Charges dropped against former KPMG execs, appeal filed

Federal indictments have been dropped against 13 KPMG execs accused of orchestrating a tax shelter scheme that cost the government $2.5 billion. Cases are still pending against three former KPMG executives for whom the firm was not required to pay legal fees, Robert Pfaff, John Larson and David Greenberg, and two others who are not affiliated with KMPG. That trial is scheduled for September.

The judge referred to "intolerable" prosecutorial abuses in making his decision, claiming the defendants' rights were violated when prosecutors threatened to indict KPMG if it didn't cut off the payment of legal fees for the defendants who refused to cooperate with the investigation. The judge claimed the prosecutors blocked the defendants from putting on an effective defense.

"[The Justice Department] foreclosed these defendants from presenting the defenses they wished to present and, in some cases, even deprived them of counsel of their choice. Their deliberate interference with the defendants' rights was outrageous and shocking in the constitutional sense because it was fundamentally at odds with two of our most basic constitutional values, the right to counsel and the right to fair criminal proceedings," the judge said in a 64-page opinion. "This is intolerable in a society that holds itself out to the world as a paragon of justice."

"There are limits on the permissible actions of even the best prosecutors," Kaplan wrote. "The responsibility for the dismissal of this indictment . . . lies with the government."

The defendants were accused of knowingly helping clients save billions of dollars in taxes by selling them unlawful tax shelters.

KPMG averted legal action against the firm by agreeing to pay a fine of $456 million and agreeing to cease some of its tax practice.

KPMG has been paying the legal fees for civil actions that have arisen from the tax shelter issues.

Prosecutors have filed an appeal of the decision. In a statement Monday, Southern District U.S. Attorney Michael Garcia said that the government "respectfully disagrees" with Kaplan as to whether there was a constitutional violation in the case.

Related stories

  • Effects of KPMG’s Deferred Prosecution Agreement May Be Felt for Years

  • KPMG Settles with Justice Department and IRS -- Eight Ex-Partners Indicted

  • More Good News Than Bad for KPMG

    You may like these other stories...

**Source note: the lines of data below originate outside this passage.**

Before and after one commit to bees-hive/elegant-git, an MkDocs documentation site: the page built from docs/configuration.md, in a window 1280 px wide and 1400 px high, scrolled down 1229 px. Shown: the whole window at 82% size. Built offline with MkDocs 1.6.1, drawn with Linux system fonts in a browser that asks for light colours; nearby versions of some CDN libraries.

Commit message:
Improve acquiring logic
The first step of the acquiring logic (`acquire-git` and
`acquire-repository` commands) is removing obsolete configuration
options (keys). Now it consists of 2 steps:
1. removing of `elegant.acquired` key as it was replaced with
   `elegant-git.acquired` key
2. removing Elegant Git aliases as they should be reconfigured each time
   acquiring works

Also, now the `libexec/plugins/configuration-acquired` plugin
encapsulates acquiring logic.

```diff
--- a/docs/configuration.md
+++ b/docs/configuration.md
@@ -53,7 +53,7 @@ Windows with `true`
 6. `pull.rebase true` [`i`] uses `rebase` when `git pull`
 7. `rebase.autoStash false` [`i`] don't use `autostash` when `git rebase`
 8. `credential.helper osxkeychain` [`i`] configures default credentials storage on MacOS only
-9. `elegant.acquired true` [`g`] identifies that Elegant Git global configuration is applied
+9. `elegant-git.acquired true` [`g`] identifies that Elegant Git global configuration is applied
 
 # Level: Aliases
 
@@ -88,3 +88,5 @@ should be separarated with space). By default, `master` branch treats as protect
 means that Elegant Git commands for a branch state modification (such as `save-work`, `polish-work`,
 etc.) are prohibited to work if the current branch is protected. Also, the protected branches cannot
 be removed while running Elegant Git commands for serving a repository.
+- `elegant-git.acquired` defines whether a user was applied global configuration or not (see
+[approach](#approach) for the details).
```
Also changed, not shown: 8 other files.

    President Obama squeezed under the bar for the highest marginal tax rate on the federal income tax return he recently filed for 2013. But the Commander in Chief, who filed a joint return, couldn't dodge the new 3.8...
    IRS audits less than 1 percent of big partnershipsAccording to an April 17 report from the Government Accountability Office (GAO), the IRS audits fewer than 1 percent of large business partnerships, Stephen Ohlemacher of the...
    Legislation coming out of Washington just might reduce homeowners' burden for disaster insurance. It's a topic very much on everyone's minds since the mudslide in Oso, Washington. The loss of human life was...

    Upcoming CPE Webinars

    Apr 22
    Is everyone at your organization meeting your client service expectations? Let client service expert, Kristen Rampe, CPA help you establish a reputation of top-tier service in every facet of your firm during this one hour webinar.
    Apr 24
    In this session Excel expert David Ringstrom, CPA introduces you to a powerful but underutilized macro feature in Excel.
    Apr 25
    This material focuses on the principles of accounting for non-profit organizations' revenues. It will include discussions of revenue recognition for cash and non-cash contributions as well as other revenues commonly received by non-profit organizations.
    Apr 30
    During the second session of a four-part series on Individual Leadership, the focus will be on time management- a critical success factor for effective leadership. Each person has 24 hours of time to spend each day; the key is making wise investments and knowing what investments yield the greatest return.